WHAT THE EXERCISE ASKS: Show every line of the material that follows in which the word "saveNameBtn" occurs.
• • •
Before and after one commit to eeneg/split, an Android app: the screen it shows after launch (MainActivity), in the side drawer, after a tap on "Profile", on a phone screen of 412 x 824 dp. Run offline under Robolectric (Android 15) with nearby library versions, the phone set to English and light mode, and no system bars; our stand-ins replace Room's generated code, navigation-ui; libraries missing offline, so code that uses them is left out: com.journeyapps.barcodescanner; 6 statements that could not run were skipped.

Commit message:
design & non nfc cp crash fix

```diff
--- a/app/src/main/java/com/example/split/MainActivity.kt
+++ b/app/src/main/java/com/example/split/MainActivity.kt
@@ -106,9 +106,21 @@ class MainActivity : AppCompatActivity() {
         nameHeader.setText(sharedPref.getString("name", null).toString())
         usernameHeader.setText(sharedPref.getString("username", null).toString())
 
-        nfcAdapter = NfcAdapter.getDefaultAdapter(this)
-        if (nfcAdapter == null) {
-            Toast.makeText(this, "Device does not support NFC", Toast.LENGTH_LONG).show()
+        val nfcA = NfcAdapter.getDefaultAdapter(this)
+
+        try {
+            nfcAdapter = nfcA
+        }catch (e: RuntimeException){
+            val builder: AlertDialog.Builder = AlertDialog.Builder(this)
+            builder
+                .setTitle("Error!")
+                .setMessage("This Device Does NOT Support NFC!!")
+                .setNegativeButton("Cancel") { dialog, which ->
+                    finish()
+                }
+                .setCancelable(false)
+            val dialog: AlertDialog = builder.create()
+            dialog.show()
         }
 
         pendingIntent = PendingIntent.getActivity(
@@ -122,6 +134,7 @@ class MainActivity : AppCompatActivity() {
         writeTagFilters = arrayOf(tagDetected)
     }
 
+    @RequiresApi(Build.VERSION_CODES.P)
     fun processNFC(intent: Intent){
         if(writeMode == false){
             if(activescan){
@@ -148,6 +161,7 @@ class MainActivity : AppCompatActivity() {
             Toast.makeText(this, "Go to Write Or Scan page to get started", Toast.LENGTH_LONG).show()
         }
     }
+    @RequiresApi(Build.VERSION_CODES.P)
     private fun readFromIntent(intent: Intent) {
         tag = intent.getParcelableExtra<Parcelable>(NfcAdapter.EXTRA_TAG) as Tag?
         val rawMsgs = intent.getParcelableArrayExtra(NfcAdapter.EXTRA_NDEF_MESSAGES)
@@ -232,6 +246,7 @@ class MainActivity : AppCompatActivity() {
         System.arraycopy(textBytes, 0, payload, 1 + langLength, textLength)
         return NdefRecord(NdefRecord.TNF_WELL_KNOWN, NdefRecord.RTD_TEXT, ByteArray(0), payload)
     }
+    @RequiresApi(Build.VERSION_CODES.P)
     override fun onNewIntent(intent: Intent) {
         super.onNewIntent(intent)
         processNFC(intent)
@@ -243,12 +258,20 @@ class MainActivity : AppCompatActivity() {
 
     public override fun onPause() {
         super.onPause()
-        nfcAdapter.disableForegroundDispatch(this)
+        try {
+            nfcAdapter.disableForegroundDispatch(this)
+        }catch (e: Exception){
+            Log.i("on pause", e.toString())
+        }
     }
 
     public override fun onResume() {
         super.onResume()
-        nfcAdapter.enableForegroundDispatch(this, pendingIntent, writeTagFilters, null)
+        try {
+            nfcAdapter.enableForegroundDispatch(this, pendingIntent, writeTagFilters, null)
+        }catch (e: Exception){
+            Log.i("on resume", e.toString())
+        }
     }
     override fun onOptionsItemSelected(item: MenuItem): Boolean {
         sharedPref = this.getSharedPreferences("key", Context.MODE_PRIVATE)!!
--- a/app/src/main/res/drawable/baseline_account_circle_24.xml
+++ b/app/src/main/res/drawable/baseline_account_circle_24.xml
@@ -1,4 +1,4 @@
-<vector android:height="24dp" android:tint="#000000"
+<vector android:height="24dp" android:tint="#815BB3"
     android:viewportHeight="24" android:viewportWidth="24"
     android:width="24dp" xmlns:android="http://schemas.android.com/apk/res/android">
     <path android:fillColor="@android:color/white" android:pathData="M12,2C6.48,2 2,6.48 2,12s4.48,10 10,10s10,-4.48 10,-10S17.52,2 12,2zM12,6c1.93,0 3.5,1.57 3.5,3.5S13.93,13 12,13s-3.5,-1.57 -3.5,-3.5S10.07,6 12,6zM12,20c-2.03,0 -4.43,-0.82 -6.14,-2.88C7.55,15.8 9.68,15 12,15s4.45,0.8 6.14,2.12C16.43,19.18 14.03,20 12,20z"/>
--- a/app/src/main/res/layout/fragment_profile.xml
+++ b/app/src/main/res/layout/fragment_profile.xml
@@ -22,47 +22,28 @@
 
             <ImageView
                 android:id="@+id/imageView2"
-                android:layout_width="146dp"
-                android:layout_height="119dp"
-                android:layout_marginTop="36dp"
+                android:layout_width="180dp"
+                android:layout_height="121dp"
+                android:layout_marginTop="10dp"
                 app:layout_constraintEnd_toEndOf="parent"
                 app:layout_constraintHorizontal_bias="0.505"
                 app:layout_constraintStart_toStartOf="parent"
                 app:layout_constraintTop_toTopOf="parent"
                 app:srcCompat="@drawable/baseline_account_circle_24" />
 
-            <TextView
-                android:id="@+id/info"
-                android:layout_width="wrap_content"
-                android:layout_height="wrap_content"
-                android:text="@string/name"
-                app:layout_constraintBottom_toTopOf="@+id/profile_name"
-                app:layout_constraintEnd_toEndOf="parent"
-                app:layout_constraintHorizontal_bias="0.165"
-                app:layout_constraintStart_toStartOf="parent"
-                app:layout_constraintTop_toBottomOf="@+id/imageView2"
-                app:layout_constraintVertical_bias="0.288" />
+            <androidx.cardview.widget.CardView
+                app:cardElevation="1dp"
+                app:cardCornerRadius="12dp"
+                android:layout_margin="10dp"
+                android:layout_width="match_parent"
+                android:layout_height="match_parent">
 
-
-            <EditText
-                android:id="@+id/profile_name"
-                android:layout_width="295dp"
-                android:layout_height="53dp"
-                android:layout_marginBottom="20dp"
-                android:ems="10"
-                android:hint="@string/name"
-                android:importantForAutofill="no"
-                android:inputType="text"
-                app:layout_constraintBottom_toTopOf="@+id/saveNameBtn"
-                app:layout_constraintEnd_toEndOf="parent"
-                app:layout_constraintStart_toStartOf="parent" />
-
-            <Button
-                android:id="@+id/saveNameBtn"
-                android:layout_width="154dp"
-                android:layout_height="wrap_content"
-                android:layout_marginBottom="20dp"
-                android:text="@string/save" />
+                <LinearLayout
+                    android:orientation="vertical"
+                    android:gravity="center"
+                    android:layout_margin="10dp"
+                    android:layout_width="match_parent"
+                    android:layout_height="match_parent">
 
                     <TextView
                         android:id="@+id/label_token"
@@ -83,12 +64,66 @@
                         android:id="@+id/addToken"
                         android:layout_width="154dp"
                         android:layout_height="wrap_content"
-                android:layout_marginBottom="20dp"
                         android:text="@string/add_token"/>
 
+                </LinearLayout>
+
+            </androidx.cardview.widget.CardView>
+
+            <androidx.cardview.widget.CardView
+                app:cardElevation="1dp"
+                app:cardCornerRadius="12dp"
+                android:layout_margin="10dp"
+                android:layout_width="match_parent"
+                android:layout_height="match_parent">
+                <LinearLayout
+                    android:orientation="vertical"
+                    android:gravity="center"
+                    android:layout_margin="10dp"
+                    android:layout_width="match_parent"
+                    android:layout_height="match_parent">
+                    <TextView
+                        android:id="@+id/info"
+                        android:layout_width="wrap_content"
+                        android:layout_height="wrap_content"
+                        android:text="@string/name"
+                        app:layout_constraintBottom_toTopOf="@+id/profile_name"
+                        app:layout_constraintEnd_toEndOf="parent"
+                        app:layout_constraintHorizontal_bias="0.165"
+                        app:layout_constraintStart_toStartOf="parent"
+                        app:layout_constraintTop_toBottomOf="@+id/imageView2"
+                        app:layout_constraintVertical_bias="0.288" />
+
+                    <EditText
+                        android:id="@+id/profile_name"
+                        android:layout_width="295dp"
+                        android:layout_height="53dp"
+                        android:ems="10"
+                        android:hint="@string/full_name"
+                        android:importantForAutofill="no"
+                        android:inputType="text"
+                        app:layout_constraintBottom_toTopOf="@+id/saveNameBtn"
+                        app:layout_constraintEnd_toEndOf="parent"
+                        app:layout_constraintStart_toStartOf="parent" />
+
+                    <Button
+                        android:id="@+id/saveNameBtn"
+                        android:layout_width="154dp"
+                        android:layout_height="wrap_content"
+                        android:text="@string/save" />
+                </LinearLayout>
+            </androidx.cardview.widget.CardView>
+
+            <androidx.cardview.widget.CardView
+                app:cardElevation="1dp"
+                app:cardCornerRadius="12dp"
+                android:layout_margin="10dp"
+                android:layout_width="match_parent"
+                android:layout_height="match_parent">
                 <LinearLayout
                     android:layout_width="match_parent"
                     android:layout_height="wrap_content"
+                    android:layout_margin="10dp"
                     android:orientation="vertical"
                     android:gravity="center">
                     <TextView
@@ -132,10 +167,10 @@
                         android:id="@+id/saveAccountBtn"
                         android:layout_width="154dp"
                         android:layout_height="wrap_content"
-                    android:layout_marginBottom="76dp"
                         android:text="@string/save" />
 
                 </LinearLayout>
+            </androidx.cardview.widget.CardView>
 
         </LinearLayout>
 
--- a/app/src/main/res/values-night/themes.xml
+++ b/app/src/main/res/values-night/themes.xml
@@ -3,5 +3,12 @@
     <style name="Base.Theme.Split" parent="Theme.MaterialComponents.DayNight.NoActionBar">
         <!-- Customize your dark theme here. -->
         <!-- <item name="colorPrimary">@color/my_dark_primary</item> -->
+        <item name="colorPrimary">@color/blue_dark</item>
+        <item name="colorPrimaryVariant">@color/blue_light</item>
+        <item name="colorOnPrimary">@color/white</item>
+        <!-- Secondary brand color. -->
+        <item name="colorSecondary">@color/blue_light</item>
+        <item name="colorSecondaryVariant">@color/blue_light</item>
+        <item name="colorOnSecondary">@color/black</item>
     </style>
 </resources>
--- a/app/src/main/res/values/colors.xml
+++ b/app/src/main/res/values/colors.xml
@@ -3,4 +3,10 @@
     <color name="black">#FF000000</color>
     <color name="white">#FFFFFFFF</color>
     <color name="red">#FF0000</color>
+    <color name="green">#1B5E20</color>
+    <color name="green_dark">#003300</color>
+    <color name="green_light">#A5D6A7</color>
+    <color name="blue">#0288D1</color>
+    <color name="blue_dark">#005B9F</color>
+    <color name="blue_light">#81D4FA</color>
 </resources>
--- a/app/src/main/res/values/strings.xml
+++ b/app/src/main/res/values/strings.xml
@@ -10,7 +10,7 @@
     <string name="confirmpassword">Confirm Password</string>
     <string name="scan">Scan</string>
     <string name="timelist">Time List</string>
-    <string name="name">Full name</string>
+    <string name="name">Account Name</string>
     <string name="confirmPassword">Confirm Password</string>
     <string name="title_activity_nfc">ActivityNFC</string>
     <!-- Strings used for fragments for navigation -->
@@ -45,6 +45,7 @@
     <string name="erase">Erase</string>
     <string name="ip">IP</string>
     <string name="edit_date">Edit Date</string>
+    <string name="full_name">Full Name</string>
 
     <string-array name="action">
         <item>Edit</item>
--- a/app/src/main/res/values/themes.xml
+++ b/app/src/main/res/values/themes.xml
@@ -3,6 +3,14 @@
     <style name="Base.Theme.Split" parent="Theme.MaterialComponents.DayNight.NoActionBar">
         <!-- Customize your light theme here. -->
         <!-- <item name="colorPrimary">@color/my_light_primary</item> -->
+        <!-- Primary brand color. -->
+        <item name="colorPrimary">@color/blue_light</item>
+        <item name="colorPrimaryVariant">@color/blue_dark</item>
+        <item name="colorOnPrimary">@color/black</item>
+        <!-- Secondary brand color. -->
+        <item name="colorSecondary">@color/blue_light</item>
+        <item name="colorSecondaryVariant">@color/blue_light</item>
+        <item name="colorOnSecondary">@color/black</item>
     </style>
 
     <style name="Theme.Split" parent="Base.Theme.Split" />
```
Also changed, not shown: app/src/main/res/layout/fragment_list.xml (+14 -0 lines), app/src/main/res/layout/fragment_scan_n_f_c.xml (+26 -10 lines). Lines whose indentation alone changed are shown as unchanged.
• • •
RESULT FOR THIS TASK:
-                app:layout_constraintBottom_toTopOf="@+id/saveNameBtn"
-                android:id="@+id/saveNameBtn"
+                        app:layout_constraintBottom_toTopOf="@+id/saveNameBtn"
+                        android:id="@+id/saveNameBtn"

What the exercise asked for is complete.